**RECORDS**
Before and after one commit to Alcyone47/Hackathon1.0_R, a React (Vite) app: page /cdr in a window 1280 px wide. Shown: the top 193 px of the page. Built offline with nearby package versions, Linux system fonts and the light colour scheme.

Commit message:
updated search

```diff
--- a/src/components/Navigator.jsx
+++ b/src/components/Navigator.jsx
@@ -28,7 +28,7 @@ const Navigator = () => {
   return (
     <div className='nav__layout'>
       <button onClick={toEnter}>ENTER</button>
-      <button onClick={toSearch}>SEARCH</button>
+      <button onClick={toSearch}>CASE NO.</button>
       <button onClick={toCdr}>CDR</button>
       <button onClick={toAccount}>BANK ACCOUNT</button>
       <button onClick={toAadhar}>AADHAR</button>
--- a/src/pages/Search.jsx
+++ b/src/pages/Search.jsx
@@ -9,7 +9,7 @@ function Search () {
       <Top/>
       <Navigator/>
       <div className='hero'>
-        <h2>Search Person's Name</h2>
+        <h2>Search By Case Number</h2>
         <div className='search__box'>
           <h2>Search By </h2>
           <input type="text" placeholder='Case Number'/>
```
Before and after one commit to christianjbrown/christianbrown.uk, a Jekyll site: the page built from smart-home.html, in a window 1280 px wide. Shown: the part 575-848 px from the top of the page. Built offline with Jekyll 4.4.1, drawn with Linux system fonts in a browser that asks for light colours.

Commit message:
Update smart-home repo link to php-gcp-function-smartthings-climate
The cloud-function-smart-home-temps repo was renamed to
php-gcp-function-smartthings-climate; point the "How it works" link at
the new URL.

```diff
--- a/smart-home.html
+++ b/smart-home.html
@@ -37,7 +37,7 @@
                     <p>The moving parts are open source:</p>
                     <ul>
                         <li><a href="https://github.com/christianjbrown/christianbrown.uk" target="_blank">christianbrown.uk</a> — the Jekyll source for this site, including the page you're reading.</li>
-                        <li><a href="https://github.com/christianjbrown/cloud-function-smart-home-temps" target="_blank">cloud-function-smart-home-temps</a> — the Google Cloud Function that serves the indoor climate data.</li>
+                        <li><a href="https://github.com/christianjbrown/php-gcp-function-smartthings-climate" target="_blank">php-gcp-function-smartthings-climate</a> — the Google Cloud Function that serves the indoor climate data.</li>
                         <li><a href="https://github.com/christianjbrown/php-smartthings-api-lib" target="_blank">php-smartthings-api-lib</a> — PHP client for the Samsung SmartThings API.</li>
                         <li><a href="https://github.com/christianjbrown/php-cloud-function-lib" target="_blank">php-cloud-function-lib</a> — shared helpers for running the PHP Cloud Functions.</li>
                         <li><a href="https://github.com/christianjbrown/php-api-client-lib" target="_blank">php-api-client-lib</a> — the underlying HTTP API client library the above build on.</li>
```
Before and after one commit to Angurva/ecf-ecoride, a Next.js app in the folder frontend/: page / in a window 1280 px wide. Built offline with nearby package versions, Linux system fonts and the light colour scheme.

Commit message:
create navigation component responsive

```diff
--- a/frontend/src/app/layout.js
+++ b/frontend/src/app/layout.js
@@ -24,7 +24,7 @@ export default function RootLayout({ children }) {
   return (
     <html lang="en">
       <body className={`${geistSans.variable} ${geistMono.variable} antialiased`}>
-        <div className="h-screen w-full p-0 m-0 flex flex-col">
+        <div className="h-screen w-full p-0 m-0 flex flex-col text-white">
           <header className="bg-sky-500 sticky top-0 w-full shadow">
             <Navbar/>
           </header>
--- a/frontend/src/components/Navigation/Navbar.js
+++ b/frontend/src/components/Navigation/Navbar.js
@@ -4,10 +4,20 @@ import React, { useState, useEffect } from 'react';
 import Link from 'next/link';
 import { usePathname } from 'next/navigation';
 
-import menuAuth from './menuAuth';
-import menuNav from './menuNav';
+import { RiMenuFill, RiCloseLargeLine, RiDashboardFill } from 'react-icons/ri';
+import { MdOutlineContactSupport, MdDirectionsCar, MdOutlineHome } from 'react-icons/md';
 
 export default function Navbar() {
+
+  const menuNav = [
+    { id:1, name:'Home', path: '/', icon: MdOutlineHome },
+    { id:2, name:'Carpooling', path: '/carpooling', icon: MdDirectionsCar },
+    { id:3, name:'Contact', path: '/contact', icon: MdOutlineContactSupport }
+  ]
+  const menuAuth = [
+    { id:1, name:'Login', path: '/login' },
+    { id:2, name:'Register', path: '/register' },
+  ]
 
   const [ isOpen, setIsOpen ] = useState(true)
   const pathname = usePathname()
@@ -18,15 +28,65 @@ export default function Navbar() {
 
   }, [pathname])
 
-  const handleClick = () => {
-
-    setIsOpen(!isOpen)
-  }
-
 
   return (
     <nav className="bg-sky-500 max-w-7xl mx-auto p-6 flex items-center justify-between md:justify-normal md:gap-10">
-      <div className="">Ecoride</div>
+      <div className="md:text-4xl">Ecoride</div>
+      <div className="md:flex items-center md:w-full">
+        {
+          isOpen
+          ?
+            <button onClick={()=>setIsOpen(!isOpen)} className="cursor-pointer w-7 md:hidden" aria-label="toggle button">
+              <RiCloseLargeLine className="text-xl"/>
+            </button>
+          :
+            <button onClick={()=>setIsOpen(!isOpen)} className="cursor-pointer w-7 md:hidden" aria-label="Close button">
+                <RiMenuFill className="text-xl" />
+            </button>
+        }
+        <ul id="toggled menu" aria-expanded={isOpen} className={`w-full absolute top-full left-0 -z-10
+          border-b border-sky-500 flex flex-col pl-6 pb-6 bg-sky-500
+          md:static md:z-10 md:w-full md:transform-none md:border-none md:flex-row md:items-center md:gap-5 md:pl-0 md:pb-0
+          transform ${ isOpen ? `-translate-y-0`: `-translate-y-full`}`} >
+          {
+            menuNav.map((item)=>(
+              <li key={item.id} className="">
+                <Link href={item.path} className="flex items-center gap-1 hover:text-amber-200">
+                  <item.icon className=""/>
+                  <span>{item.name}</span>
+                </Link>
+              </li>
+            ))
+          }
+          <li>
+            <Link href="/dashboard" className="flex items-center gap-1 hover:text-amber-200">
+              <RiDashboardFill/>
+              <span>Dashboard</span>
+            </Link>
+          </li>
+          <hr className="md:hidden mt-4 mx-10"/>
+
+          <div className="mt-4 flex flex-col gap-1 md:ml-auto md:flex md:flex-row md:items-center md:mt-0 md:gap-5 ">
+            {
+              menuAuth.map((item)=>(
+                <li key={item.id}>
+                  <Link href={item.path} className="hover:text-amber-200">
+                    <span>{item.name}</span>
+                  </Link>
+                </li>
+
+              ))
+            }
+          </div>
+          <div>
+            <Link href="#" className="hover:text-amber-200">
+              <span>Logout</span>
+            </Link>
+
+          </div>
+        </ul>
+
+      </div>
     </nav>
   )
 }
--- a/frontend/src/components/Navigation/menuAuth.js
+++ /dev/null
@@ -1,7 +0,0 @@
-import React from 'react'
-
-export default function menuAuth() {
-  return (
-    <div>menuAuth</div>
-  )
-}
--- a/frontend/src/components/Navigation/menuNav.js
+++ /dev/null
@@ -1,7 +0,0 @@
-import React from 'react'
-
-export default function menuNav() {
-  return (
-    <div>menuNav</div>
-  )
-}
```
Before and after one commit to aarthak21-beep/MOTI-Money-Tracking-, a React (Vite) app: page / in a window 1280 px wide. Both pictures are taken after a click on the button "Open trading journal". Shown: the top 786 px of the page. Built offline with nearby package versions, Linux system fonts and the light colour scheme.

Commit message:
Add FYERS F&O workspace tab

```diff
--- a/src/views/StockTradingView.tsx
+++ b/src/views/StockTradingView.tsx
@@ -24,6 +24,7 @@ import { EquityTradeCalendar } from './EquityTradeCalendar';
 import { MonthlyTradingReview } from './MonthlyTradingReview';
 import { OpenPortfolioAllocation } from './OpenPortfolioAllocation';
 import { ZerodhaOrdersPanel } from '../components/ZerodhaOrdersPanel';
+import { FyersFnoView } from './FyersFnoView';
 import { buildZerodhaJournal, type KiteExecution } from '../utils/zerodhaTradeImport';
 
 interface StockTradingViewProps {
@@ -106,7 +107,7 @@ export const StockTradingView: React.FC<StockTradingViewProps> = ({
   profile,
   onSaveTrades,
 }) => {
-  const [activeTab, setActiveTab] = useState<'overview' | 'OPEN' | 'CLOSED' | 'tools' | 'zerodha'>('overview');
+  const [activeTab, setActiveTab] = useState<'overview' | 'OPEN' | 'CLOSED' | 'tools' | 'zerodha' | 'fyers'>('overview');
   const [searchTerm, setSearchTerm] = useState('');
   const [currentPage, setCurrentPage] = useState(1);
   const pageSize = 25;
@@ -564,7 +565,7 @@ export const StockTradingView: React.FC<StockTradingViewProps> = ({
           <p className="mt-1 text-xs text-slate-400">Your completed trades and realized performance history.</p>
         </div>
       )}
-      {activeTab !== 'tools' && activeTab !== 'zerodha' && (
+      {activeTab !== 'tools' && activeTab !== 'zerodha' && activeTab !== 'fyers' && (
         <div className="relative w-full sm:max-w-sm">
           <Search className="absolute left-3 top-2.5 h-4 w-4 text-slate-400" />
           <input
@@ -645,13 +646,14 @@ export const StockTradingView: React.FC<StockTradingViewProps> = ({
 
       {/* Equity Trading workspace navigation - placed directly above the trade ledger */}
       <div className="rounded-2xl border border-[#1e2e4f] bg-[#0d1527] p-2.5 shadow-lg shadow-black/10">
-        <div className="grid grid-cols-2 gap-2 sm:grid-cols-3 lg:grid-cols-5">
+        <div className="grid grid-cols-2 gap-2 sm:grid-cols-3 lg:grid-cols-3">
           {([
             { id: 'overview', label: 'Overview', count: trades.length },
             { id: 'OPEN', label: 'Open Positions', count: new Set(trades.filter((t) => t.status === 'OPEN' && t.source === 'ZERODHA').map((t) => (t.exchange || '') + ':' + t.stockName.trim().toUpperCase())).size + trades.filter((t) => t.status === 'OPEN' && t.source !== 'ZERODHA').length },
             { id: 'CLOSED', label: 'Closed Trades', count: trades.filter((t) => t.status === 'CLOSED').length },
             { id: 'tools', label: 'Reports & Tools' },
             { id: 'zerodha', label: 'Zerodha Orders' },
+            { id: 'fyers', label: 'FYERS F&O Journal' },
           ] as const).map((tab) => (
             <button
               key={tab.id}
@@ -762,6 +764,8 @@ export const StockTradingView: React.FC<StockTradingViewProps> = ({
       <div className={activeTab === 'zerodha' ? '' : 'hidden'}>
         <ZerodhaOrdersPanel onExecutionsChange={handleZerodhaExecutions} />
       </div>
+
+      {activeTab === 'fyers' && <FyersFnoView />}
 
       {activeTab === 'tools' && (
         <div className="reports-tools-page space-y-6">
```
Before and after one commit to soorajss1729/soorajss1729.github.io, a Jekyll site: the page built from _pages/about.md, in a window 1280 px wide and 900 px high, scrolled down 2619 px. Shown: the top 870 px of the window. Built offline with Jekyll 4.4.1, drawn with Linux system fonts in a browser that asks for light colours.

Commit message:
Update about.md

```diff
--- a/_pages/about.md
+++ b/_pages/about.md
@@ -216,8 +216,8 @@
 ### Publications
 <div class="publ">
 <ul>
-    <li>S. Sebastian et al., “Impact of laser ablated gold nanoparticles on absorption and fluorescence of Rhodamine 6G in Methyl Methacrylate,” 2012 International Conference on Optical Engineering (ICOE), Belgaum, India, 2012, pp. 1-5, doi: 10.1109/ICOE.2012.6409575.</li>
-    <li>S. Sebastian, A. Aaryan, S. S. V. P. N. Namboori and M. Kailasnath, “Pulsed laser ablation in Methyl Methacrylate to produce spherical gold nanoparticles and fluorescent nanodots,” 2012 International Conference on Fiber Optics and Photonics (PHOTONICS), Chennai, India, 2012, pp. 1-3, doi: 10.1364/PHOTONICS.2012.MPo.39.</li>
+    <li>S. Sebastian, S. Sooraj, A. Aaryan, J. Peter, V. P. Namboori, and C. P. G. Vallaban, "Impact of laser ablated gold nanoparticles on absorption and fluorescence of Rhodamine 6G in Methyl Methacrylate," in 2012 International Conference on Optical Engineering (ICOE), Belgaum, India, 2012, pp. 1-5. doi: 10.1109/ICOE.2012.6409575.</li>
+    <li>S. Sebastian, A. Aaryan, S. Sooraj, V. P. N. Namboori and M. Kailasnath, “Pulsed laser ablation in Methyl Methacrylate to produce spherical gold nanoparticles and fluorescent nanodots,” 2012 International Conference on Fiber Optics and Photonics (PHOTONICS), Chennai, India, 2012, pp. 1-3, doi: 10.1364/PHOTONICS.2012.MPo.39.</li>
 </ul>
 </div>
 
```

**EXERCISE**
Which lines above contain the word "CLOSED"? List them.

**TASK SOLUTION**
-  const [activeTab, setActiveTab] = useState<'overview' | 'OPEN' | 'CLOSED' | 'tools' | 'zerodha'>('overview');
+  const [activeTab, setActiveTab] = useState<'overview' | 'OPEN' | 'CLOSED' | 'tools' | 'zerodha' | 'fyers'>('overview');
             { id: 'CLOSED', label: 'Closed Trades', count: trades.filter((t) => t.status === 'CLOSED').length },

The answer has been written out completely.